The Lonely Life of Rollie Burris: The Cartoon.
Mel Gibson’s latest movie is going to be a spectacular mix of a biopic and more of his trademark redemptive violence.
Intriguing article about Newt Gingrich at New York Times Magazine reveals this tidbit from one of his disciples, minority whip Eric Cantor (R, Va.):
Well, generally, [Gingrich] is very quick to see the historic election of President Obama and the potential for his support to last, and what that means for Congress, and how we compare the success of Barack Obama to, frankly, the difficulties that Speaker Pelosi and Leader Reid are having with the American public right now. You know, Congressional Democrats are nowhere near where this president is right now in terms of public opinion.
(On a personal note, I think that’s an interesting wedge issue. I may not agree with Newt’s ideas, but I think that the Republican party needs to stand up and intelligently challenge the Democrats in power. Otherwise, you face the prospect of a one (weak-arse) party system, as if the Democrats weren’t inept enough as it were, they would become inept and fascist.)
And, speaking of the Times and the Republican/Democrat divide, here’s an informative article about the sea-change represented in ideals that has come as a result of the new budget. The money passage:
Over the last three decades, the pretax incomes of the wealthiest households have risen far more than they have for other households, while the tax rates for top earners have fallen more than they have for others, according to the Congressional Budget Office.
As a result, the average post-tax income of the top 1 percent of households has jumped by roughly $1 million since 1979, adjusted for inflation, to $1.4 million. Pay for most families has risen only slightly faster than inflation.
Before becoming Mr. Obama’s top economic adviser, Lawrence H. Summers liked to tell a hypothetical story to distill the trend. The increase in inequality, Mr. Summers would say, meant that each family in the bottom 80 percent of the income distribution was effectively sending a $10,000 check, every year, to the top 1 percent of earners.

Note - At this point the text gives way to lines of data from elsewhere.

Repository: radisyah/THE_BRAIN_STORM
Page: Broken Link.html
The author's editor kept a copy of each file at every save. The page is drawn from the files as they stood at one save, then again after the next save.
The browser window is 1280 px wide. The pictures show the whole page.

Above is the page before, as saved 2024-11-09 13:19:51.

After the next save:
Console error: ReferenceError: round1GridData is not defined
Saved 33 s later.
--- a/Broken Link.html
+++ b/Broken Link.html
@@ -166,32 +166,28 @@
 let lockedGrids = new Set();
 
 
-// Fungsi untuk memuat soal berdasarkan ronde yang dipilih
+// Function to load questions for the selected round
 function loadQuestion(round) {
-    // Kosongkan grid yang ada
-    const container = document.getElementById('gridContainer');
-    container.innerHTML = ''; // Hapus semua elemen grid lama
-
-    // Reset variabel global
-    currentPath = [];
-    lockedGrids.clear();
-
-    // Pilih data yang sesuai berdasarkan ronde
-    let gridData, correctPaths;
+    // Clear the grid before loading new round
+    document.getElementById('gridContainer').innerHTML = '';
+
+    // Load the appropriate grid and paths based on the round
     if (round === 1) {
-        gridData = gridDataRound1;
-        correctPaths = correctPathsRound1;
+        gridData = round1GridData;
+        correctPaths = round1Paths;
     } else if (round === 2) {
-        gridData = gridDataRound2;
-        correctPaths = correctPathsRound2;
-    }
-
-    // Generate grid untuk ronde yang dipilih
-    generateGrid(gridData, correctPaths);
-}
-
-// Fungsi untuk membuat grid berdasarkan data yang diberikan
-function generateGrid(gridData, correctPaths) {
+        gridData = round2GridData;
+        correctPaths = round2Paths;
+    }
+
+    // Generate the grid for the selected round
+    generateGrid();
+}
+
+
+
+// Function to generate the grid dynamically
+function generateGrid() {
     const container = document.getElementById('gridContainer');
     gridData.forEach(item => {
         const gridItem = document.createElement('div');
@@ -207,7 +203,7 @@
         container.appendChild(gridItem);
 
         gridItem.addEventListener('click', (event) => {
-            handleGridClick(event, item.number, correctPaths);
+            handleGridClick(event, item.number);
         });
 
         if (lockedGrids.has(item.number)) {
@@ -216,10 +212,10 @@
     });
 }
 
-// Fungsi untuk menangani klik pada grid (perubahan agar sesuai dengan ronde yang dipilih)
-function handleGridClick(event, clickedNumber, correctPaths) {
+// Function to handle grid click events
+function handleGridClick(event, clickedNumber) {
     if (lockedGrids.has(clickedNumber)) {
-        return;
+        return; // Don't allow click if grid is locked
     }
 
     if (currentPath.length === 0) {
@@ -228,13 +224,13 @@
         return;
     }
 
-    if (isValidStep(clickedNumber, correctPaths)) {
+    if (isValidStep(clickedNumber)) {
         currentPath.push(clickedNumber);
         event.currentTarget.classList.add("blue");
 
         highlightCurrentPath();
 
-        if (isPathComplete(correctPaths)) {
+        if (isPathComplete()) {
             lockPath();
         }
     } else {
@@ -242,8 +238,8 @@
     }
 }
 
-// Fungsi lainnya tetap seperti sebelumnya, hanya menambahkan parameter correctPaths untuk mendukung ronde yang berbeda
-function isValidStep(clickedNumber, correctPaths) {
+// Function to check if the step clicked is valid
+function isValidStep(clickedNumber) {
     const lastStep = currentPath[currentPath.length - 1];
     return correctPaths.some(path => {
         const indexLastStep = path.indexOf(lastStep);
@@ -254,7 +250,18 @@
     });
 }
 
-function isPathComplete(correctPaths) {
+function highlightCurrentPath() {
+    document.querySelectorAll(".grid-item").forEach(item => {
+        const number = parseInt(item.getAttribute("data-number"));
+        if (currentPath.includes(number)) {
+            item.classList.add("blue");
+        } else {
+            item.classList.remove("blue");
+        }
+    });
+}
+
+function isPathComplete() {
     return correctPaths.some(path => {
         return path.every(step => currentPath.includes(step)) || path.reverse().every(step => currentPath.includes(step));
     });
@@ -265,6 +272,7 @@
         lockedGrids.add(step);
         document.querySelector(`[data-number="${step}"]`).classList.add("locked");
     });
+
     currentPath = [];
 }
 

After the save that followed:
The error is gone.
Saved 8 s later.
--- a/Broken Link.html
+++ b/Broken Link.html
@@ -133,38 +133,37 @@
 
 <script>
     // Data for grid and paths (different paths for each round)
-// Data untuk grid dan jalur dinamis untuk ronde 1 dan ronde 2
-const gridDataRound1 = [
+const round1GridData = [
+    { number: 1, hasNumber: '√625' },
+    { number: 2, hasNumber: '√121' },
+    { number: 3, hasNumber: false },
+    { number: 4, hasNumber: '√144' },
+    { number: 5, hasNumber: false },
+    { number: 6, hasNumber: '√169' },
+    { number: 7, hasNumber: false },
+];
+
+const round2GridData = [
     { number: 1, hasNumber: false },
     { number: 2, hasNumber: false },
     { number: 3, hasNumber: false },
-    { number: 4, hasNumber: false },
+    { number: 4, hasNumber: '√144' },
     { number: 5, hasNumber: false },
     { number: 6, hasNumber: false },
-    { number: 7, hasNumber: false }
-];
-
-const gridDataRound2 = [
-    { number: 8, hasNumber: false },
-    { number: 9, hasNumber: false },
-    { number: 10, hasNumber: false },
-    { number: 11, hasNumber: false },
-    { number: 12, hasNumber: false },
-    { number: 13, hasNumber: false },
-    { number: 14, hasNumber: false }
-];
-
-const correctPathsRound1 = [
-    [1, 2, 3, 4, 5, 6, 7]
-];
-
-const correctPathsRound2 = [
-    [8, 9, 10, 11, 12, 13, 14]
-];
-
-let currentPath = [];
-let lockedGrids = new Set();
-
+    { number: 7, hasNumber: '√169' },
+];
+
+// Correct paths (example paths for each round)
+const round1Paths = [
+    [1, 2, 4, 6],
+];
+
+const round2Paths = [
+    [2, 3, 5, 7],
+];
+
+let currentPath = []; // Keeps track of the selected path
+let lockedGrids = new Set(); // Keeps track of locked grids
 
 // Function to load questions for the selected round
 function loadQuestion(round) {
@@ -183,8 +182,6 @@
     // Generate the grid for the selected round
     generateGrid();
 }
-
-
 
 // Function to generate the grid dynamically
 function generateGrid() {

And here’s an argument for spading and neutering dumb, dumb parents.